WHAT YOU NEED TO DO — Take each line from the entries that holds "source" and copy it out.

TASK DATA —

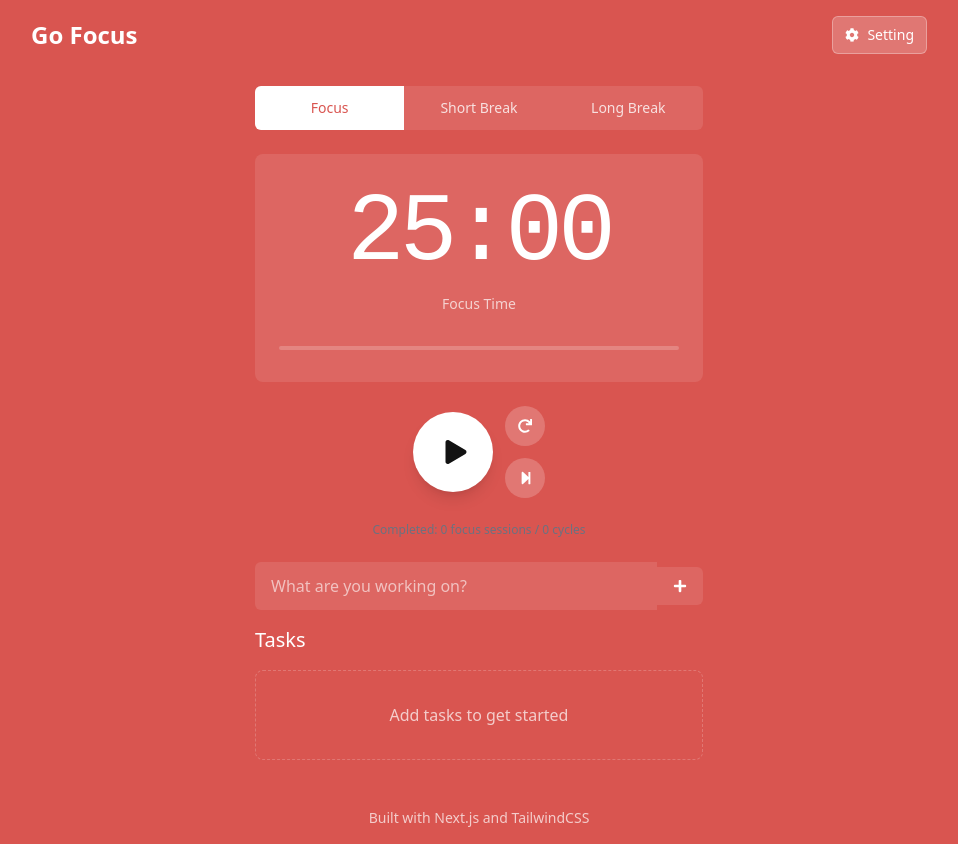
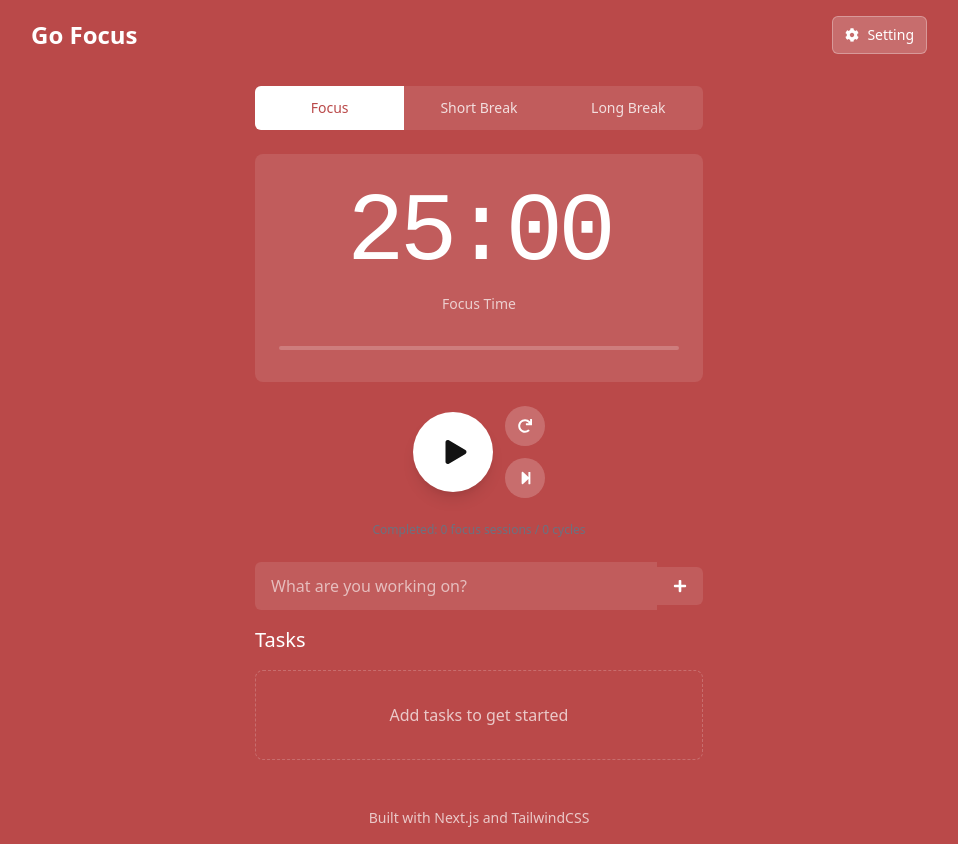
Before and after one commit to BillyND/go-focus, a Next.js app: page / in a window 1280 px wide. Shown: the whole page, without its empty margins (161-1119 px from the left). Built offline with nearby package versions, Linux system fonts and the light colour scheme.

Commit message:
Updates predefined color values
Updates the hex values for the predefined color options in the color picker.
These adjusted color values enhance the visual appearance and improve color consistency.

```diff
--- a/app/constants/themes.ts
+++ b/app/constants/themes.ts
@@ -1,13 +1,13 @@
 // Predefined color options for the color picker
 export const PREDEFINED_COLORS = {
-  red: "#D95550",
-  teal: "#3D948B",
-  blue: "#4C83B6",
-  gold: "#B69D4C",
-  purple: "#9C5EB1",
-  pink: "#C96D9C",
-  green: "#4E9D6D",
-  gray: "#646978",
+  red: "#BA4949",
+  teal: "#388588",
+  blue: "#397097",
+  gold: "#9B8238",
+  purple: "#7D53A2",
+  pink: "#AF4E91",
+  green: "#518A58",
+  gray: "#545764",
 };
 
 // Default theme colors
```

--

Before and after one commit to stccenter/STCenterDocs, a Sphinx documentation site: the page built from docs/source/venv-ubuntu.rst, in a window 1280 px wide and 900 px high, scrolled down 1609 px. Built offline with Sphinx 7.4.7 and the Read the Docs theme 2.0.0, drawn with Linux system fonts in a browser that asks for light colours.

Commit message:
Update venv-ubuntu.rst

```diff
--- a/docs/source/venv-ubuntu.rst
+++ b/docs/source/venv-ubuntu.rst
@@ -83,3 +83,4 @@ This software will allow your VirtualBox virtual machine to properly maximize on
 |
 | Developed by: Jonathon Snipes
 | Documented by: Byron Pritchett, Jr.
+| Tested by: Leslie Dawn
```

TASK OUTPUT —
Before and after one commit to stccenter/STCenterDocs, a Sphinx documentation site: the page built from docs/source/venv-ubuntu.rst, in a window 1280 px wide and 900 px high, scrolled down 1609 px. Built offline with Sphinx 7.4.7 and the Read the Docs theme 2.0.0, drawn with Linux system fonts in a browser that asks for light colours.
--- a/docs/source/venv-ubuntu.rst
+++ b/docs/source/venv-ubuntu.rst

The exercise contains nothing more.